The Disgrace of Flag Burning
The Disgrace of Flag Burning
To Those Who Want To Burn the Flag, just ask permission……..
Does the First Amendment give us the right to desecrate the American flag?
Or is the flag a sacred symbol of our nation, deserving protection by law?
For those who want to light Old Glory on fire, stomp all over it, or spit on it to make some sort of “statement,” I say let them do it. But under one condition: they MUST get permission from three sponsors. First, you need permission of a war veteran. Perhaps a Marine who fought at Iwo Jima? The American flag was raised over Mount Surabachi upon the bodies of thousands of dead buddies. Each night spent on Iwo meant half of everyone you knew would be dead tomorrow, a coin flip away from a bloody end upon a patch of sand your mother couldn’t find on a map.

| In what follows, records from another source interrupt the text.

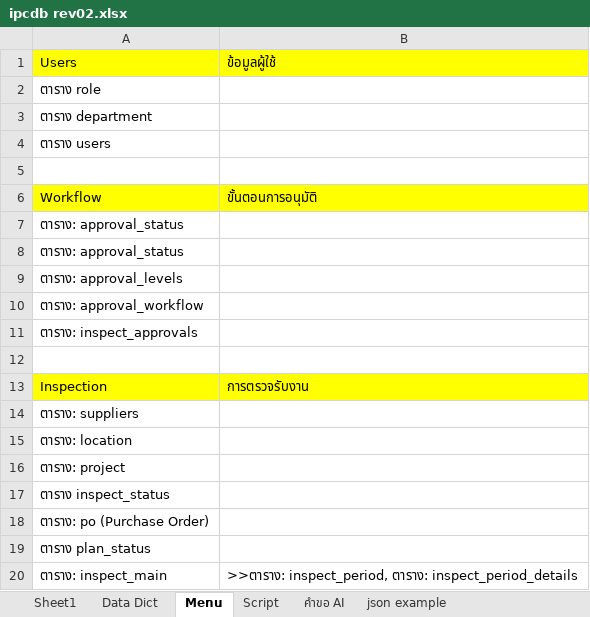
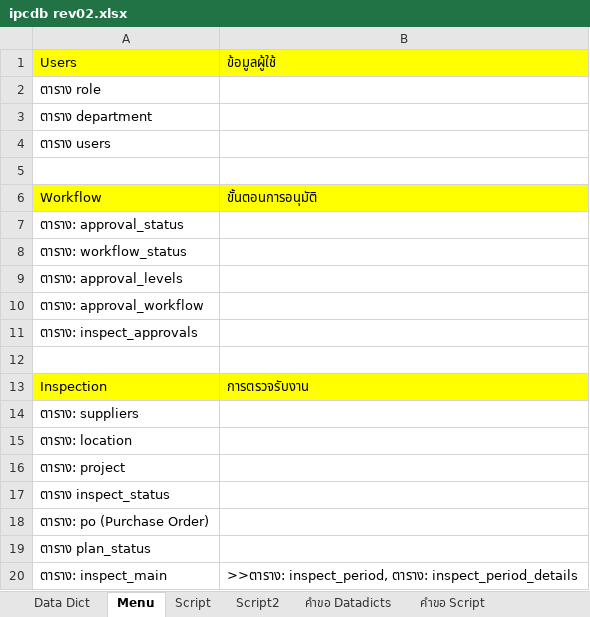
Before and after one commit to kittipoj11/ipc, an Excel workbook: database/ipcdb rev02.xlsx, sheet Menu, drawn as a sheet; values as stored, in another font and other column widths than the file's, no borders; the diff names each change by its address in the sheet, - before the commit and + after, or states it on an @@ line.

```diff
--- a/database/ipcdb rev02.xlsx (sheet Menu)
+++ b/database/ipcdb rev02.xlsx (sheet Menu)
-sheet tab: คำขอ AI
+sheet tab: คำขอ Datadicts
-sheet tab: Sheet1
+sheet tab: Script2
+sheet tab: คำขอ Script
-A8: ตาราง: approval_status
+A8: ตาราง: workflow_status
```
Also changed, not shown: sheet Data Dict, sheet คำขอ Datadicts, 1 other file.
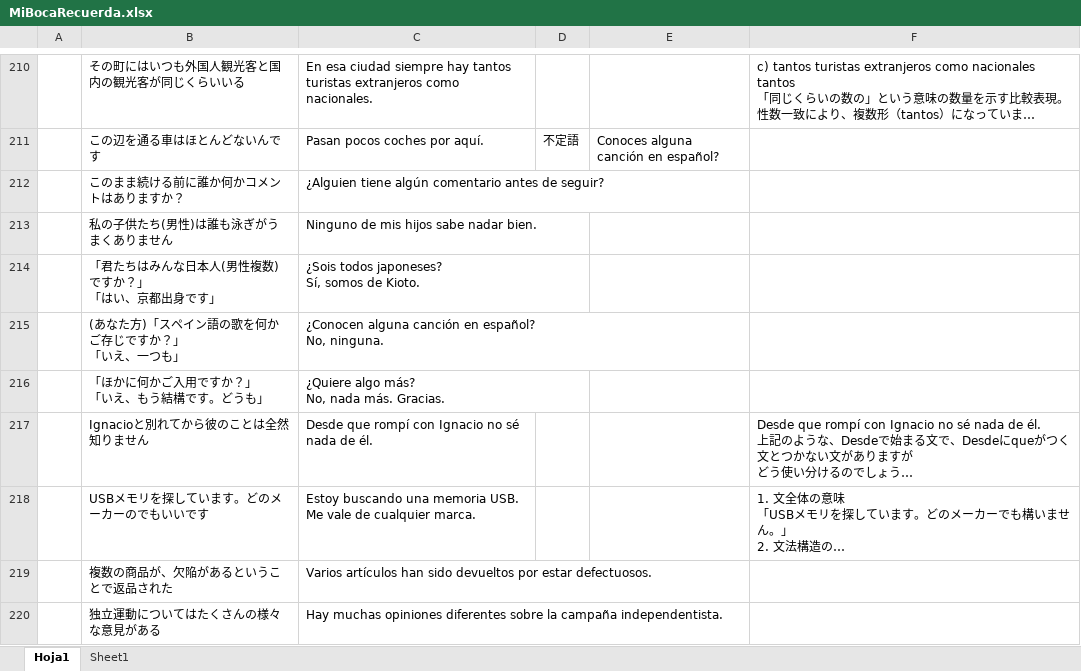
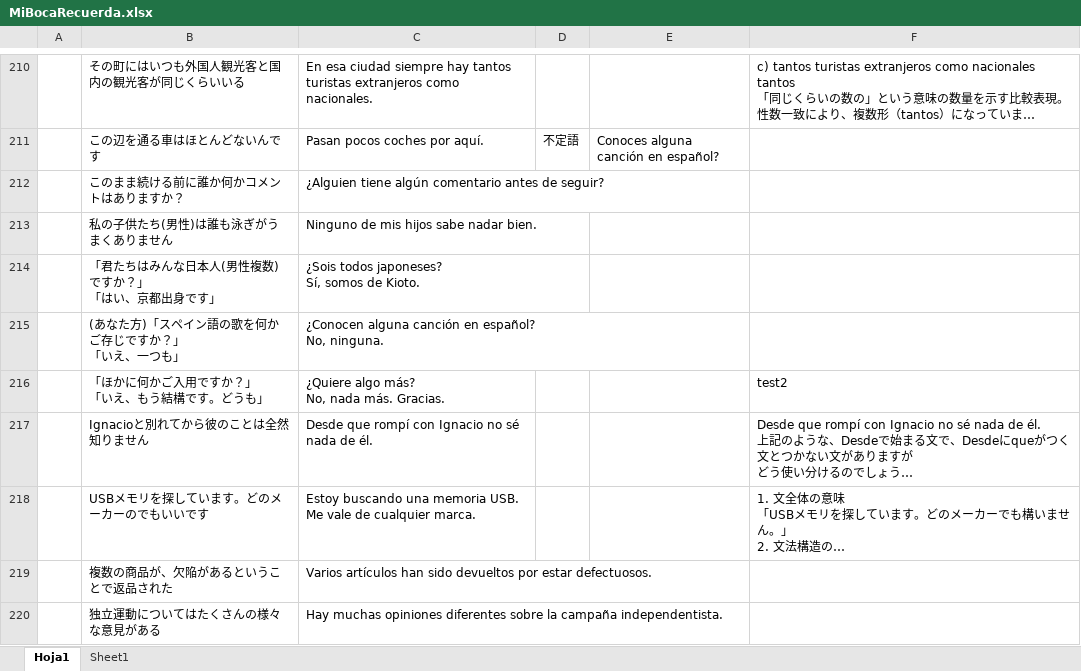
Before and after one commit to aglossia/MiBocaRecuerda, an Excel workbook: resource/MiBocaRecuerda.xlsx, sheet Hoja1, drawn as a sheet; only a part is shown, gaps mark what is left out; long unchanged cells end in …; values as stored, in another font and other column widths than the file's, no borders; the diff names each change by its address in the sheet, - before the commit and + after, or states it on an @@ line.

```diff
--- a/resource/MiBocaRecuerda.xlsx (sheet Hoja1)
+++ b/resource/MiBocaRecuerda.xlsx (sheet Hoja1)
-F216: (empty)
+F216: test2
```
Also changed, not shown: sheet Sheet1, 6 other files.
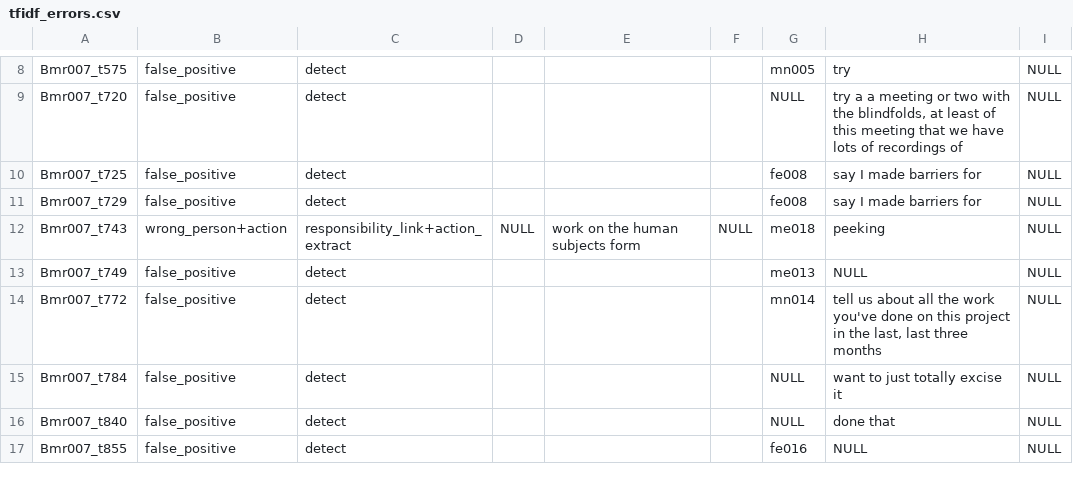
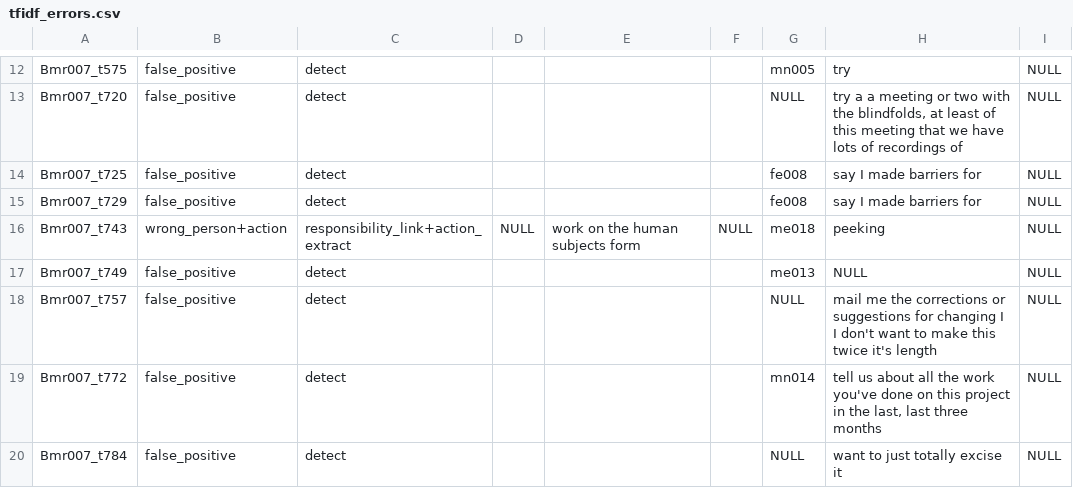
Before and after one commit to Dinesh-Saladi/action-items-nlp, a CSV file: outputs/tfidf_errors.csv, drawn as a sheet; only a part is shown, gaps mark what is left out; the shorter side is filled out with more unchanged rows; the diff covers the shown part only; the diff names each change by its address in the sheet, - before the commit and + after, or states it on an @@ line.

```diff
--- a/outputs/tfidf_errors.csv
+++ b/outputs/tfidf_errors.csv
+row 18: Bmr007_t757 | false_positive | detect |  |  |  | NULL | mail me the corrections or suggestions for changing I I don't want to make this twice it's length | NULL
```
Also changed, not shown: 9 added rows, 1 removed row and 8 edited cells elsewhere in this file, outputs/hybrid_errors.csv, 7 other files.
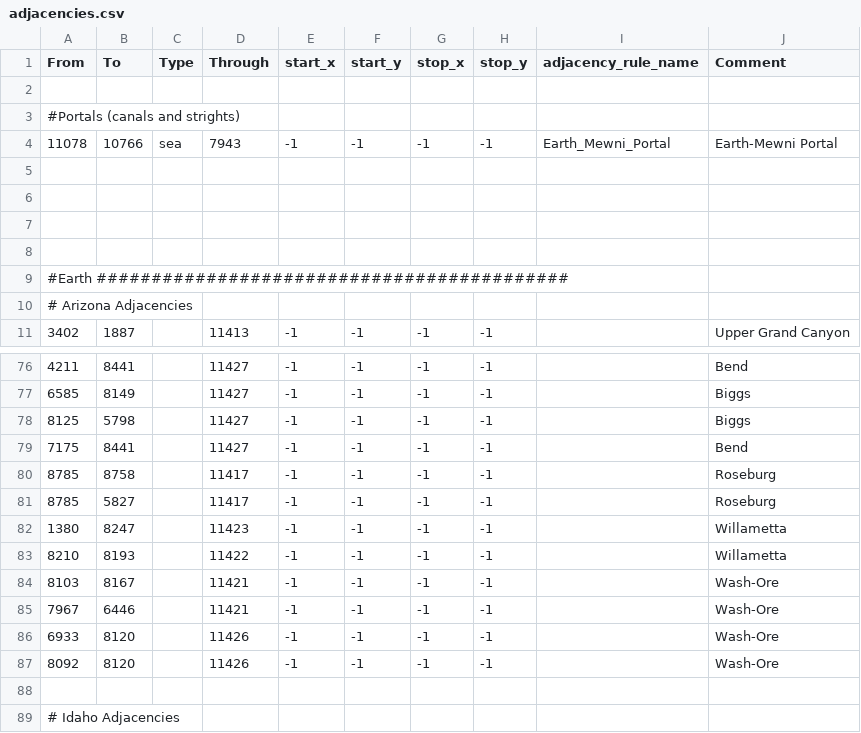
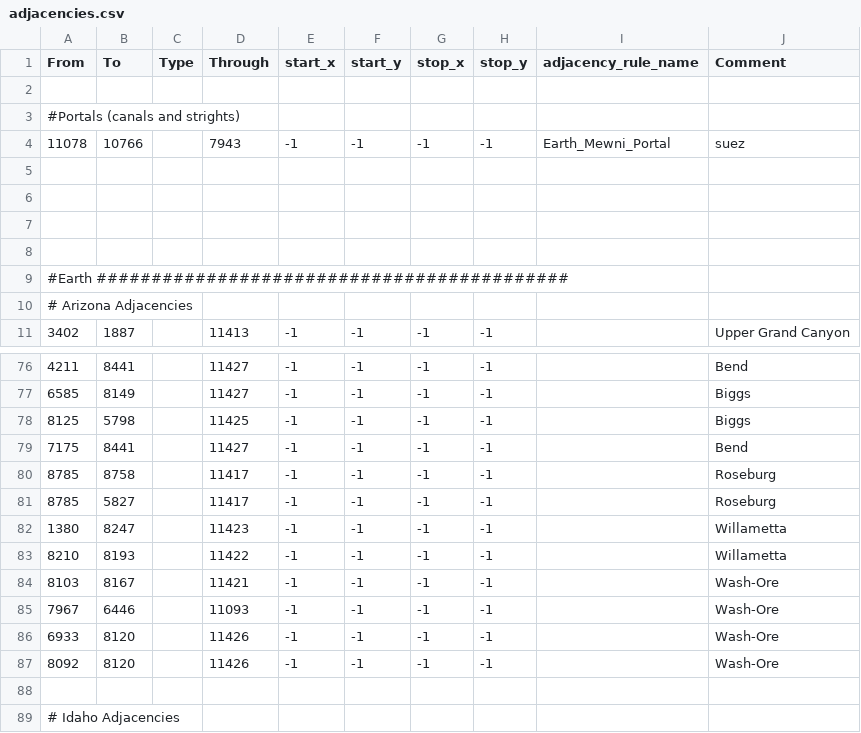
Before and after one commit to Pikabart/Countdown-to-Weirdmageddon, a CSV file: map/adjacencies.csv, drawn as a sheet; only a part is shown, gaps mark what is left out.

```diff
--- a/map/adjacencies.csv
+++ b/map/adjacencies.csv
@@ -3,3 +3,3 @@ From;To;Type;Through;start_x;start_y;stop_x;stop_y;adjacency_rule_name;Comment
 #Portals (canals and strights)
-11078;10766;sea;7943;-1;-1;-1;-1;Earth_Mewni_Portal;Earth-Mewni Portal
+11078;10766;;7943;-1;-1;-1;-1;Earth_Mewni_Portal;suez
 
@@ -77,3 +77,3 @@ From;To;Type;Through;start_x;start_y;stop_x;stop_y;adjacency_rule_name;Comment
 6585;8149;;11427;-1;-1;-1;-1;;Biggs
-8125;5798;;11427;-1;-1;-1;-1;;Biggs
+8125;5798;;11425;-1;-1;-1;-1;;Biggs
 7175;8441;;11427;-1;-1;-1;-1;;Bend
@@ -84,3 +84,3 @@ From;To;Type;Through;start_x;start_y;stop_x;stop_y;adjacency_rule_name;Comment
 8103;8167;;11421;-1;-1;-1;-1;;Wash-Ore
-7967;6446;;11421;-1;-1;-1;-1;;Wash-Ore
+7967;6446;;11093;-1;-1;-1;-1;;Wash-Ore
 6933;8120;;11426;-1;-1;-1;-1;;Wash-Ore
```
Also changed, not shown: 36 other files.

Or maybe ask a Vietnam vet who spent years tortured in a small, filthy cell unfit for a dog. Or a Korean War soldier who helped rescue half a nation from Communism, or a Desert Storm veteran who repulsed a bloody dictator from raping and pillaging an innocent country.
That flag represented your mother and father, your sister and brother, your friends, neighbors, and everyone at home. I wonder what they would say if someone asked them permission to burn the American flag?
Next, you need a signature from an immigrant. Their brothers and sisters may still languish in their native land, often under tyranny, poverty and misery. Or maybe they died on the way here, never to touch our shores.
Some have seen friends and family get tortured and murdered by their own government for daring to do things we take for granted every day. For those who risked everything simply for the chance to become an American….what kind of feelings do they have for the flag when they Pledge Allegiance the first time? Go to a naturalization ceremony and see for yourself, the tears of pride, the thanks, the love and respect of this nation, as they finally embrace the American flag as their own. Ask one of them if it would be OK to tear up the flag.
Last, you should get the signature of a mother.